» Prompt
Your answer should consist of the lines in the data below that contain "import".

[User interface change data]
——————————
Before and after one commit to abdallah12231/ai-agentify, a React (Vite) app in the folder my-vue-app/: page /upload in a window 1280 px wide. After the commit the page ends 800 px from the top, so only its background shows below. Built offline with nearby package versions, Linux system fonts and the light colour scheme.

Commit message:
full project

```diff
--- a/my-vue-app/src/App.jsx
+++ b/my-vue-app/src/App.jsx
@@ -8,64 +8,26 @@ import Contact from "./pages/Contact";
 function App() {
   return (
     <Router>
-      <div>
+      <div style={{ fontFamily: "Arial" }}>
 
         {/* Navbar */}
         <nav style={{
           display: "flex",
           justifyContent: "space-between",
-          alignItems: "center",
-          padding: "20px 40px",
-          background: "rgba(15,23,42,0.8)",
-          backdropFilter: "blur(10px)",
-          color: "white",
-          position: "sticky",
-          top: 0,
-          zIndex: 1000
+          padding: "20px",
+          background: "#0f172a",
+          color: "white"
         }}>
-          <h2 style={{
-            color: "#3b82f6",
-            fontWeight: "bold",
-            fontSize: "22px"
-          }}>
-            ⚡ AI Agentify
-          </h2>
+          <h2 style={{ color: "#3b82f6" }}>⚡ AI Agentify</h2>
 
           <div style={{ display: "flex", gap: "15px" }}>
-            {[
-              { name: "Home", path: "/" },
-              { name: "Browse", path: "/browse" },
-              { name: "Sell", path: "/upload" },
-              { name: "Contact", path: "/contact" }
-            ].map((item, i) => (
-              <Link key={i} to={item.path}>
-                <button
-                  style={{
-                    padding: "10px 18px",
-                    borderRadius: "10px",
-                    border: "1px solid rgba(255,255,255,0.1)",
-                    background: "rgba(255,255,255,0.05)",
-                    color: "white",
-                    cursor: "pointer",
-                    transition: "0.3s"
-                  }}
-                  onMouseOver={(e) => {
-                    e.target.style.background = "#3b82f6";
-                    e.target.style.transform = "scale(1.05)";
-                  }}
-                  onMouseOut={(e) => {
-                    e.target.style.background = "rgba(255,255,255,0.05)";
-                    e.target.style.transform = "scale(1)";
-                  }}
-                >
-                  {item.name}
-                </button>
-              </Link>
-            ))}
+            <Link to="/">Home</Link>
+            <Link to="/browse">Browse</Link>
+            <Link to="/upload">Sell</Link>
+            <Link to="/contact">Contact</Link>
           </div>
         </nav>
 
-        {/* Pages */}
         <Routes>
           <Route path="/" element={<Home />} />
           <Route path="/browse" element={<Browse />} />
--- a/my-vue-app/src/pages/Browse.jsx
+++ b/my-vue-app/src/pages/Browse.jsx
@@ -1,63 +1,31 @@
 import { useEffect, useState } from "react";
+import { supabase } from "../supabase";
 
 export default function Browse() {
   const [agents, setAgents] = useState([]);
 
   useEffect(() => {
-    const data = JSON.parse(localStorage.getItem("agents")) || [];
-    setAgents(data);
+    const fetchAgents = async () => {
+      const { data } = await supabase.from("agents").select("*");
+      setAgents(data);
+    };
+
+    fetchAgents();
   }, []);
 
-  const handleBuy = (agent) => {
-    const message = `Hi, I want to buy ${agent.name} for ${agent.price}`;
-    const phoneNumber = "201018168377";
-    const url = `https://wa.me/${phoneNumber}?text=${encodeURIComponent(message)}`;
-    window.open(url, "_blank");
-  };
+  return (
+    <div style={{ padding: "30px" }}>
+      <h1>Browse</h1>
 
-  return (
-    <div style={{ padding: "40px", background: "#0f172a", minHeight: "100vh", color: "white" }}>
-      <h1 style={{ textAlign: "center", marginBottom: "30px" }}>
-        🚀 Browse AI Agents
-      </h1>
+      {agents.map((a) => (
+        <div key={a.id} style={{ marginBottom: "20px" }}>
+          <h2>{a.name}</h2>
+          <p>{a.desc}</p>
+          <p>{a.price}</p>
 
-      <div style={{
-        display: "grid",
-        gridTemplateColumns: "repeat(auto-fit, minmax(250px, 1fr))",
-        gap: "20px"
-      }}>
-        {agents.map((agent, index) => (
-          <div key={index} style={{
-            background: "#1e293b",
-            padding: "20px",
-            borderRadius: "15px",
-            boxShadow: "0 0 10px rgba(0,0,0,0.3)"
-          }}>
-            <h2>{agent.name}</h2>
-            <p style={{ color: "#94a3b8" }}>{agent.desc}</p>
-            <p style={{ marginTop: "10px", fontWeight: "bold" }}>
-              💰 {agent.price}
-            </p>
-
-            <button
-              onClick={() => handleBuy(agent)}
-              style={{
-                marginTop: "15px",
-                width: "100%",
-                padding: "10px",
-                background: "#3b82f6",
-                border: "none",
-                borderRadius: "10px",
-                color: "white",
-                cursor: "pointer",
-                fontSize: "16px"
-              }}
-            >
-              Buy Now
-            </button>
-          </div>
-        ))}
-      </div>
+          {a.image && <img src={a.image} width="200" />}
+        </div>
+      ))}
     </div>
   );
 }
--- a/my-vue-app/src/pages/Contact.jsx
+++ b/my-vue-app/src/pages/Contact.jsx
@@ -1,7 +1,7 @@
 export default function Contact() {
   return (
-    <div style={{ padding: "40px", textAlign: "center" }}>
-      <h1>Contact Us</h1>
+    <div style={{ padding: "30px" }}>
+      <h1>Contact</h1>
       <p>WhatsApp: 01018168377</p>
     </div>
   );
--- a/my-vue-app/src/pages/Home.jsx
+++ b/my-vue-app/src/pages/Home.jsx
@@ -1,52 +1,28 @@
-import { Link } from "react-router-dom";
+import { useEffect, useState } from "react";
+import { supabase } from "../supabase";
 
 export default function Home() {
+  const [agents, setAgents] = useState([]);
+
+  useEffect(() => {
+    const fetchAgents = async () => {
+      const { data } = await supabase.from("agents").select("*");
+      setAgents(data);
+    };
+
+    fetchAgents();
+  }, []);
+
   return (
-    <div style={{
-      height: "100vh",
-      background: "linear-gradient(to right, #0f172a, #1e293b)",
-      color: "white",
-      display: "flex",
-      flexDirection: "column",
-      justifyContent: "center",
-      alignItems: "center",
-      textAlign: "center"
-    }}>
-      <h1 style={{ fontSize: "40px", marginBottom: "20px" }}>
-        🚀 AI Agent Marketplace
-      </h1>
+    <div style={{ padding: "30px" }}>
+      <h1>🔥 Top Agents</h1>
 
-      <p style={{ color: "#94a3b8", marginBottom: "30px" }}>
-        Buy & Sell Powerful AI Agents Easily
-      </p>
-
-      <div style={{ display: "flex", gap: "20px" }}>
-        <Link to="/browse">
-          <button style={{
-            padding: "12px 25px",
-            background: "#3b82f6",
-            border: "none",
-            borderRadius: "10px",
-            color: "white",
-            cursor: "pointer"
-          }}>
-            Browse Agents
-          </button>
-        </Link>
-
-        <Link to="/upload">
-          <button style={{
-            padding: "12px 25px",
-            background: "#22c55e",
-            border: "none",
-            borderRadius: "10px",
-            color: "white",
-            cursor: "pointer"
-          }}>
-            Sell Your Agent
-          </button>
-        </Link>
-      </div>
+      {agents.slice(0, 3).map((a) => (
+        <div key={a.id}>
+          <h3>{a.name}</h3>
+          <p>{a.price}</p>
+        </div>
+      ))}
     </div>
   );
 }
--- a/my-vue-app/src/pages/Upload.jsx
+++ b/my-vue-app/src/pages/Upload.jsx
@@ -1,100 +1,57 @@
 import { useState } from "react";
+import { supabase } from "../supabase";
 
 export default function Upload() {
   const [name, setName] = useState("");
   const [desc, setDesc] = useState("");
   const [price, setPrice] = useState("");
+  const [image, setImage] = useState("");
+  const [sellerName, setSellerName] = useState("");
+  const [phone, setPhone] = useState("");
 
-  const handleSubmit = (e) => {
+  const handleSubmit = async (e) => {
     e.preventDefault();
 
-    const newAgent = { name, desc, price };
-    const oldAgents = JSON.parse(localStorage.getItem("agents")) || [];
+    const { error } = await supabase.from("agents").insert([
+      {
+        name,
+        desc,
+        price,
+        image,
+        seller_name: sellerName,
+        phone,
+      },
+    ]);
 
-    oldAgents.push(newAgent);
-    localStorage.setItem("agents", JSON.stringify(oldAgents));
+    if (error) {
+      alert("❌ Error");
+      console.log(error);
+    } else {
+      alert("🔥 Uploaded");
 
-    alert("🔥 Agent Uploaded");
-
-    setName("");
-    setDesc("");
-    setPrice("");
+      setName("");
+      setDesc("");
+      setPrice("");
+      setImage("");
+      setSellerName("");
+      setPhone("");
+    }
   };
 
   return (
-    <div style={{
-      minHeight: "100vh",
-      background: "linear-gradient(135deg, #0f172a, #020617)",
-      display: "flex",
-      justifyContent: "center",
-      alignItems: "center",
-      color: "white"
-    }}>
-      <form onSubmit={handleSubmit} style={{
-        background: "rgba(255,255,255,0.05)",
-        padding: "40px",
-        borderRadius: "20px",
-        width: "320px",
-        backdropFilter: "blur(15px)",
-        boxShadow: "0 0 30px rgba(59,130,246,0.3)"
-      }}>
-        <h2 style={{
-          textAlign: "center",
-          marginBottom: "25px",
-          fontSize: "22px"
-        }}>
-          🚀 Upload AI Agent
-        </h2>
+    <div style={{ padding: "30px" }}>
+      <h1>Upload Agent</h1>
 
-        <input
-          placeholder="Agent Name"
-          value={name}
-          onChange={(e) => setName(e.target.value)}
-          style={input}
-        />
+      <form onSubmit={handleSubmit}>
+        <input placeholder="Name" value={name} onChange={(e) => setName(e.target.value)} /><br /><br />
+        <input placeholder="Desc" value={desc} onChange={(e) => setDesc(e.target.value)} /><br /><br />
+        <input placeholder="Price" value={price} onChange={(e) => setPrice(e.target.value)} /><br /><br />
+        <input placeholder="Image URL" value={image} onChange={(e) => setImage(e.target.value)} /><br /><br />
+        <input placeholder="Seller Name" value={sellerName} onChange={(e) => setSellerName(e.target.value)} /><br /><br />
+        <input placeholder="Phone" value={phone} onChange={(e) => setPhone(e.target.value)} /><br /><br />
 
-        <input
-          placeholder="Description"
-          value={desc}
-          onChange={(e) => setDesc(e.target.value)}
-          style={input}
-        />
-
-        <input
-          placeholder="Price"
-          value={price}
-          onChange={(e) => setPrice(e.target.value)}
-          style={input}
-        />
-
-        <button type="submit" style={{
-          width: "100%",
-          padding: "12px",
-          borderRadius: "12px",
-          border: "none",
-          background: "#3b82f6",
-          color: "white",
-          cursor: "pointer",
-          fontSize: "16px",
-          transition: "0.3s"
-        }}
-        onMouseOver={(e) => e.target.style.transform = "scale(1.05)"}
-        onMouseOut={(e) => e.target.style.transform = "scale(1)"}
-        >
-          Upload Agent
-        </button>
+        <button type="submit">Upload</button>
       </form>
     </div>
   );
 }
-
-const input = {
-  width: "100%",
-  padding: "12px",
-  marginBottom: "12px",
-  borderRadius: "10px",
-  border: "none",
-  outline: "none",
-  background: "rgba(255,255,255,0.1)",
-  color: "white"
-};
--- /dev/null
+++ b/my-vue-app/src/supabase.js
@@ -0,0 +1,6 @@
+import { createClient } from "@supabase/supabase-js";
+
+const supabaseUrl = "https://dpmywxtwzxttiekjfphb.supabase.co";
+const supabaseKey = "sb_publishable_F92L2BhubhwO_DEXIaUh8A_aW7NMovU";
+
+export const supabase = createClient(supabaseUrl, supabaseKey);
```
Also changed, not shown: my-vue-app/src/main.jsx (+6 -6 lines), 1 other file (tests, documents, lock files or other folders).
——————————
» Response to the task
@@ -8,64 +8,26 @@ import Contact from "./pages/Contact";
 import { useEffect, useState } from "react";
+import { supabase } from "../supabase";
-import { Link } from "react-router-dom";
+import { useEffect, useState } from "react";
+import { supabase } from "../supabase";
 import { useState } from "react";
+import { supabase } from "../supabase";
+import { createClient } from "@supabase/supabase-js";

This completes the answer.